Provsions of The Companies Act, 2013
If economic activity and growth are analogous to a wheel,then provisions of section 185 and 188 of the Companies Act, 2013 are surelyanalogous to disc brakes.
Efficiency of production requires efficient choice and free movement ofresources. Ideally, economic models assume complete mobility of resources andperfect competition throughout the world, both of which are far away from realworld scenario. The new law has been framed with all the good intentions. Butif the mechanism is not efficient, right things can have wrong consequences.
Resources include tangible, intangible, moveable, immovable and monetaryresources. While section 188 takes care of the tangible, intangible, moveableand immovable resource movement, section 185 and 186 takes care of the monetarycounterpart.
Section 188 has been a regulatory scare crow since its inception. The coverageof section 188 extends to sale, purchase and supply of goods and materials,property of any kind, lease transactions, services, appointment of agents,underwriting contracts and appointment to office or place of profit.
The coverage of section 185 extends to loans, guarantees and securities. Itrestricts loans, guarantees and securities to a director(s) as well as entitiesfalling within certain radius of the director(s) like directors of lendingcompany, holding company, relative or partner of director of such lending orholding company, any firm where the director or his relative is partner, anyprivate company where such director is a director or member, body corporatewhere such director singly or jointly with other director(s) hold 25% or morevoting power or the Board of which is accustomed to act in accordance with theDirector or the lending company.
While section 185 is a restrictive section, section 186 is an enabling section.Companies can lend, provide guarantee or security subject to the limits of andin compliance with section 186. Section 185 has a choking effect on themovement of intra-group funds. The exemption notification allows conditionalexemption to private companies on the basis of share capital having nocorporate investment, borrowing being less than lower of Rs. 50 Cr. or twicethe paid up capital and clean repayment record. However, three simultaneousconditions render the exemption look good on paper only.
The exemptions granted to private companies by MCA Notification dated June 5,2015 takes contracts of private companies with its holding, associate,subsidiary and with fellow subsidiaries out of the purview of section 188.Additionally, the said exemption permits participation of interested directorsin Board proceedings subject to disclosure of their interest. Further, relatedparties can vote in general meetings too!
Third proviso to Section 188(1) states that the sub-section shall not apply totransactions which are in the ordinary course of business as well as on arm’slength basis. While ordinary course of business may be interpreted to meantransactions that the company undertakes on regular and frequent basis, what isto be considered “arm’s length” has been left untouched which creates confusionand apprehensions of future trouble.
Consider the case of two defence manufacturers jointly acquiring a steel plantfor captive consumption. If steel was to be bought from the market the inputcost would be much higher for both. Now every time there is transfer of steelfrom the steel unit to the defence production unit, elaborate RPT rituals needto be undertaken.

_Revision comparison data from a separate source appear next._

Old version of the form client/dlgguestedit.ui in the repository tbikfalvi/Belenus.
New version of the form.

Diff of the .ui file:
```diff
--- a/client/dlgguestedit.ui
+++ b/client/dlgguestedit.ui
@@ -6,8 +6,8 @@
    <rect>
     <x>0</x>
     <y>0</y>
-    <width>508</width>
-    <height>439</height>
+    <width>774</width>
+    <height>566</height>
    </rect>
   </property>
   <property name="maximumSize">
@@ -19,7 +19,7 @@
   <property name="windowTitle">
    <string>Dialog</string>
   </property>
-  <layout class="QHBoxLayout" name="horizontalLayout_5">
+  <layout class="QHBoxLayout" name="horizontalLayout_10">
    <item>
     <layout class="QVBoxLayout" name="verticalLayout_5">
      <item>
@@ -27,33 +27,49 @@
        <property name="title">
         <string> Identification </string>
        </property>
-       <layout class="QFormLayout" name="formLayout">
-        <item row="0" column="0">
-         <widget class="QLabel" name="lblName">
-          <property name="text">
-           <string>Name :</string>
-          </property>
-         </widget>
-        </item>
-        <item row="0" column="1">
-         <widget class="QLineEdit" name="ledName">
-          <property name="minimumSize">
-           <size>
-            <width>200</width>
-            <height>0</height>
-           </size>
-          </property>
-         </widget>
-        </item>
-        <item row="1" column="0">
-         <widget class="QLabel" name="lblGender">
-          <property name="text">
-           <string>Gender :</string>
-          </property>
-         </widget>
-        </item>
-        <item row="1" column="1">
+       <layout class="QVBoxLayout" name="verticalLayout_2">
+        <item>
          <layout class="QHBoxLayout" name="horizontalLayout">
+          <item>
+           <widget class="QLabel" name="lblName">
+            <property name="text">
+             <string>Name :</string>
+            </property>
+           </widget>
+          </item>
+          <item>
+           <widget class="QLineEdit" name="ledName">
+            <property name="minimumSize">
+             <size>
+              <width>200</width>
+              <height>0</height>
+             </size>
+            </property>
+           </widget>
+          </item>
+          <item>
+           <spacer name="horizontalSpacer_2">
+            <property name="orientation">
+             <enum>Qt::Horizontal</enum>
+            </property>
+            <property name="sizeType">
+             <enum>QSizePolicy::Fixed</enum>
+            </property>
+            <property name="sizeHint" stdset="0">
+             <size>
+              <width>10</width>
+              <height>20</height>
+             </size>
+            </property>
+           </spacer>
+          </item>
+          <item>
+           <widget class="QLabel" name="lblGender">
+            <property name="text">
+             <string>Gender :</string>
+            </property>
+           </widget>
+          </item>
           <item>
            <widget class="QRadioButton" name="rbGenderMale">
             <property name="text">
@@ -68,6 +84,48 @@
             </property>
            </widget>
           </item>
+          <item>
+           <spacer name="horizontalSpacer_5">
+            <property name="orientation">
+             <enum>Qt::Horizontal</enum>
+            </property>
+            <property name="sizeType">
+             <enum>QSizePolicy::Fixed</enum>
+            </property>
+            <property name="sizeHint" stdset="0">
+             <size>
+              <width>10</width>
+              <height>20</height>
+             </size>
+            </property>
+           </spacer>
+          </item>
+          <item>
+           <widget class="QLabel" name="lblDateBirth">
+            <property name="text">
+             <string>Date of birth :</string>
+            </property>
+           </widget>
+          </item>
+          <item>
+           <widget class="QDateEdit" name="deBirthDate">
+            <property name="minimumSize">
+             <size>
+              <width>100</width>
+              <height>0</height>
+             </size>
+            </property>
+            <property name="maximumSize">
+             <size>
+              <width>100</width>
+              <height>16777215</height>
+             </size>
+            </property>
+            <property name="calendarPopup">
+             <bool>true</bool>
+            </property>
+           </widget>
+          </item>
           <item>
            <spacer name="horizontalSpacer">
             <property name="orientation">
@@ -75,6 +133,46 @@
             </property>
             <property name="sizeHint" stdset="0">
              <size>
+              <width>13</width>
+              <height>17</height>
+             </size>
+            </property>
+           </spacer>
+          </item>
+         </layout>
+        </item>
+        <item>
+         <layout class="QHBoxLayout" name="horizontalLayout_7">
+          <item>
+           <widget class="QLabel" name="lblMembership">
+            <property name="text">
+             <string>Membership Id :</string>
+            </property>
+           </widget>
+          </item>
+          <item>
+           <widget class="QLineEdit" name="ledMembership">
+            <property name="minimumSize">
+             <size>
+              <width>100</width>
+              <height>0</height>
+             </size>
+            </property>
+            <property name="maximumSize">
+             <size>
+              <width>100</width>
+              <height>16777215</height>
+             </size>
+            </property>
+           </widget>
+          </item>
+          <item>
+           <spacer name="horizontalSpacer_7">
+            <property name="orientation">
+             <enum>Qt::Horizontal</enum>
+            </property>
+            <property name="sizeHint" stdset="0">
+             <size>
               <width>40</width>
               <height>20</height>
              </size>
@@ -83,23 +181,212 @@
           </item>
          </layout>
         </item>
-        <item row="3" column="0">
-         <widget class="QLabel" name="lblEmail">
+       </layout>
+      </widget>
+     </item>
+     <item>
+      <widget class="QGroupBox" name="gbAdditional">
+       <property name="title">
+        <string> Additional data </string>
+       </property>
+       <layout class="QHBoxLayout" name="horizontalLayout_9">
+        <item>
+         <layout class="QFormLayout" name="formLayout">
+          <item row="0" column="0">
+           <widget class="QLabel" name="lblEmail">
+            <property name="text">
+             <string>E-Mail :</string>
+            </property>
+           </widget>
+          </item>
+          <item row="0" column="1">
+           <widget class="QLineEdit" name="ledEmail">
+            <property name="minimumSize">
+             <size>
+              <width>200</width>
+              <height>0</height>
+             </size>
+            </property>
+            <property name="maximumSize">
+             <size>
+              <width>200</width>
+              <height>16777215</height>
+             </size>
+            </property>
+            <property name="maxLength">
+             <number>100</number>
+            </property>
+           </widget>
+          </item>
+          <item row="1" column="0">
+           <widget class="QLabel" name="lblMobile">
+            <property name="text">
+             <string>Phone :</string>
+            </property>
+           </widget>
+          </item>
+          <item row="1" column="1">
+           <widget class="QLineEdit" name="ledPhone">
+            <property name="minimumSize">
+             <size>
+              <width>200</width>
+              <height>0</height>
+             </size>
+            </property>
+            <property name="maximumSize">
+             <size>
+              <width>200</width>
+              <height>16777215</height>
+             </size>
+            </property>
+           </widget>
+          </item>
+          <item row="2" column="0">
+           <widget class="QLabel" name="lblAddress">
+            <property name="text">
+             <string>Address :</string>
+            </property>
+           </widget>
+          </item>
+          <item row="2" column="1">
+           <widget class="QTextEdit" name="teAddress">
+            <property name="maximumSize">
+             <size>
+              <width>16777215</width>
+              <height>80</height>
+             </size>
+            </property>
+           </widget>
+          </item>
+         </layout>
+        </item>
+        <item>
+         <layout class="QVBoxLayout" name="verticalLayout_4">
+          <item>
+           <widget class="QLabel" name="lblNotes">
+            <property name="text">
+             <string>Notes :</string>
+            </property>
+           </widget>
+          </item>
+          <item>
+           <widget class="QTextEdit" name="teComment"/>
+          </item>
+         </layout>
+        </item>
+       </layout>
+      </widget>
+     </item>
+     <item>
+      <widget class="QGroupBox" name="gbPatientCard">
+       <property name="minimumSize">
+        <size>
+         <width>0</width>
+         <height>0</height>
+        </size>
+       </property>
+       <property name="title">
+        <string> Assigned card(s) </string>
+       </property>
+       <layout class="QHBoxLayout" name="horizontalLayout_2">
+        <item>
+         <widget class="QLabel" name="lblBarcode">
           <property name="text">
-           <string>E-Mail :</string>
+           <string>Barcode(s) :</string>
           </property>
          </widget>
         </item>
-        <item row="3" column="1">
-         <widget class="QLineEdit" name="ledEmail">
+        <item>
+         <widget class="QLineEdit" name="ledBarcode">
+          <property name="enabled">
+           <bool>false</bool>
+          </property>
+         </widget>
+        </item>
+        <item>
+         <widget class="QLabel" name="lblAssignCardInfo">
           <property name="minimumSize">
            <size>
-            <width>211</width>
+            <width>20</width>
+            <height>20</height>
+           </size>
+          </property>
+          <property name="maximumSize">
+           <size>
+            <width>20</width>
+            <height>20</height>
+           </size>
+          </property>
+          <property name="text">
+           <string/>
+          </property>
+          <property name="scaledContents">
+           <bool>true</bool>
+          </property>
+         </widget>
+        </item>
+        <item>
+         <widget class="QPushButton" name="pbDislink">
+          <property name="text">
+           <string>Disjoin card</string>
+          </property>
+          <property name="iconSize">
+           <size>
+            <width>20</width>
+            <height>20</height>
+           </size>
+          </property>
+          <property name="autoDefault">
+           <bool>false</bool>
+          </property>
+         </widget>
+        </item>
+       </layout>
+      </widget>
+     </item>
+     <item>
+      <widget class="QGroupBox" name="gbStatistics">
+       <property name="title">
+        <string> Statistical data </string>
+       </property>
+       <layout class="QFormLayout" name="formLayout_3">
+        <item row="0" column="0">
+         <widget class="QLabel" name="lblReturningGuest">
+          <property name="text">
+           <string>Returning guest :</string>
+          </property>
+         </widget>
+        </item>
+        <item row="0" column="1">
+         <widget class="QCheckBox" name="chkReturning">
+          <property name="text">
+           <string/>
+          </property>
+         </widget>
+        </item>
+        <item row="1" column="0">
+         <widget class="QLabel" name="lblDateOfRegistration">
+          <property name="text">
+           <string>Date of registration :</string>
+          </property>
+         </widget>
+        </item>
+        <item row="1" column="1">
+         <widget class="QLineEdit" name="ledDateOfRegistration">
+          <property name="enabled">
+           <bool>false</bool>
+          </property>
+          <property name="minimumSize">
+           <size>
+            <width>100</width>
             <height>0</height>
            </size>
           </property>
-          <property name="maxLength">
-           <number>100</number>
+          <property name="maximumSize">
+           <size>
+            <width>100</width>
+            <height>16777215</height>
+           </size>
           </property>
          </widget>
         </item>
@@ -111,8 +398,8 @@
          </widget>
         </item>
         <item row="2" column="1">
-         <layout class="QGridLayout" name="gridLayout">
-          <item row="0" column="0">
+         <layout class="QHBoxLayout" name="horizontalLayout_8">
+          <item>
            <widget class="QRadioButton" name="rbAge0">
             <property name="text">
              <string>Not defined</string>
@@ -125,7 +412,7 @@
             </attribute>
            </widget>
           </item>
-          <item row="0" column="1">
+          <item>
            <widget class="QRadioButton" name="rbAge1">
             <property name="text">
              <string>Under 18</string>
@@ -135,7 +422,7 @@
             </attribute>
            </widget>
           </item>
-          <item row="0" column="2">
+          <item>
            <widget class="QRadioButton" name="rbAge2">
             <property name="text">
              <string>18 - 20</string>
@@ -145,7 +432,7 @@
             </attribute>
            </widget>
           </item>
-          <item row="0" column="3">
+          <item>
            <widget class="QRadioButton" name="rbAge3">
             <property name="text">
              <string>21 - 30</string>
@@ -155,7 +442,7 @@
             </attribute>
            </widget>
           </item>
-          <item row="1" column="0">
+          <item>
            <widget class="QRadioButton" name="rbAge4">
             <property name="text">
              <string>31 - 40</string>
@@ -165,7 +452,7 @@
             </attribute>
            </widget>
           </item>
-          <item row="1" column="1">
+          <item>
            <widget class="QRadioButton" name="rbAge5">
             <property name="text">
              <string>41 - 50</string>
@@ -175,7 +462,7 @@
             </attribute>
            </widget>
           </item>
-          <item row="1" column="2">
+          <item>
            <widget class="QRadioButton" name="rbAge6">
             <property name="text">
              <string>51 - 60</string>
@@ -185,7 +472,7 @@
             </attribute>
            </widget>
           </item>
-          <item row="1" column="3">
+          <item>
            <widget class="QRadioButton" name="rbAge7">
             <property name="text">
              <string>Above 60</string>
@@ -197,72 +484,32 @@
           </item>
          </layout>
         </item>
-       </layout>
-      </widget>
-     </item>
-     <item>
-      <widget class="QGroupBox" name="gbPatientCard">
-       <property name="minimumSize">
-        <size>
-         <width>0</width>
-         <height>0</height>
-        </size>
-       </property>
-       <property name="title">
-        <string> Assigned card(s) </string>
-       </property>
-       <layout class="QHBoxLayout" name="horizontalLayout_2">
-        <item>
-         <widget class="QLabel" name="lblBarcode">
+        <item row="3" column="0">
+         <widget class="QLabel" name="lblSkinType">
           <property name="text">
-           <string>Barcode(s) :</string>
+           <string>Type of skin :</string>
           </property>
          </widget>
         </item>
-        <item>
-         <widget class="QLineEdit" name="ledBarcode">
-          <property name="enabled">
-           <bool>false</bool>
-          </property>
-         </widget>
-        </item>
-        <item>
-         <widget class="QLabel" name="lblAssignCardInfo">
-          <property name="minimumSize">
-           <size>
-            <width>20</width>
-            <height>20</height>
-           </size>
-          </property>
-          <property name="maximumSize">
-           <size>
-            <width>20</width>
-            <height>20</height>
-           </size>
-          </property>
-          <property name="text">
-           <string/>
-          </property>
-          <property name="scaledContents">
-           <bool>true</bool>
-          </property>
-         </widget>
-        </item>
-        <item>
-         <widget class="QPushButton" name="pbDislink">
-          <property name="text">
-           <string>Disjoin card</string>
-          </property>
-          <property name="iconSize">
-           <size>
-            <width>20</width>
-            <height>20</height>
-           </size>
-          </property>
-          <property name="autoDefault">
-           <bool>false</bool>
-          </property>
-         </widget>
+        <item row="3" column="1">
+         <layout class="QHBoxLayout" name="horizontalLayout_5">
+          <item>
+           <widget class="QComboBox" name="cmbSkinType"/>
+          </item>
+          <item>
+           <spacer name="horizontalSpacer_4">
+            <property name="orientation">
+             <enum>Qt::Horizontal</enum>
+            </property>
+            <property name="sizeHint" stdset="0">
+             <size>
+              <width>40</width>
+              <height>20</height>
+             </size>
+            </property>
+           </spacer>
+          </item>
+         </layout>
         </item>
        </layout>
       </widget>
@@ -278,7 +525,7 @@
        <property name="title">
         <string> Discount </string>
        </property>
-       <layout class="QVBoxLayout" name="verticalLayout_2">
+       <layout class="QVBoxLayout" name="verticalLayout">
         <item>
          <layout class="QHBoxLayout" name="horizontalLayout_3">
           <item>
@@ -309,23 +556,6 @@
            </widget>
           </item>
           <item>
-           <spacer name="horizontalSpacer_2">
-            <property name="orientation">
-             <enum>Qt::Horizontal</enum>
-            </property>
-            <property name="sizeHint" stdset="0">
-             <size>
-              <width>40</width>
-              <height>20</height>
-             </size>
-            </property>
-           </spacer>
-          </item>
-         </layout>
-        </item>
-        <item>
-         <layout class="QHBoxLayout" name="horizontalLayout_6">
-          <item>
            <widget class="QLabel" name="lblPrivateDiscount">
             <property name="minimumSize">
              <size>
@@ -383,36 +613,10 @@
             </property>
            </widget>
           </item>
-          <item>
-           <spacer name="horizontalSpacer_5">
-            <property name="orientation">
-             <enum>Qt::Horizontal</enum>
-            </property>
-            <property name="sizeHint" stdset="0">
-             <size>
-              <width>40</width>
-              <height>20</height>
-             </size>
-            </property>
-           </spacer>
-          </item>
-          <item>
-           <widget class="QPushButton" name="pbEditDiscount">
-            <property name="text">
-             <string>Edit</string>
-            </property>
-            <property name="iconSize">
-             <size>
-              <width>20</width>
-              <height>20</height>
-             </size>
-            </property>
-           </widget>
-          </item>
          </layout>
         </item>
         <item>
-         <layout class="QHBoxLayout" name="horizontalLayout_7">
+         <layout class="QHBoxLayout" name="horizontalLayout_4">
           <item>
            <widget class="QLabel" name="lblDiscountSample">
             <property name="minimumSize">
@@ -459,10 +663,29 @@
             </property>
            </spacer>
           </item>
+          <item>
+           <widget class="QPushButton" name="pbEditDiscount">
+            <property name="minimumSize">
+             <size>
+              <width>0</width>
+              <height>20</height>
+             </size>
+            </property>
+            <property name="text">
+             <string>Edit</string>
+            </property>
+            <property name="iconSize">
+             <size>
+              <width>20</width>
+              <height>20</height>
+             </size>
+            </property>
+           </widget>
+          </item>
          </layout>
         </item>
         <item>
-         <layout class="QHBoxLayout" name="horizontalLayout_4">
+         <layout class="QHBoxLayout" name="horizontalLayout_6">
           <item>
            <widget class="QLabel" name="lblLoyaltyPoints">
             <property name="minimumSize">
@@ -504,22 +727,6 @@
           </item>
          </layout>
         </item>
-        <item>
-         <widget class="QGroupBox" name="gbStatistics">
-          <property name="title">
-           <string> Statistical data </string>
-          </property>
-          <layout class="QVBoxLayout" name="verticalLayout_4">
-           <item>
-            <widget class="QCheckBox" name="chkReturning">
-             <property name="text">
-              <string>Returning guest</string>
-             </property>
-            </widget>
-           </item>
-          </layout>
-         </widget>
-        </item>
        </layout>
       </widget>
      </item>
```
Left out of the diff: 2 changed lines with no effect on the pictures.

The only way out would be to get a wholly owned subsidiarywhich is permitted but may not be economically feasible or efficient.
There was a stark similarity between Indian politics and RPT provisions:Majority of minority. A significant change has come as the amendment to section188 replacing “special resolution” by “ordinary resolution”.
Source : from web info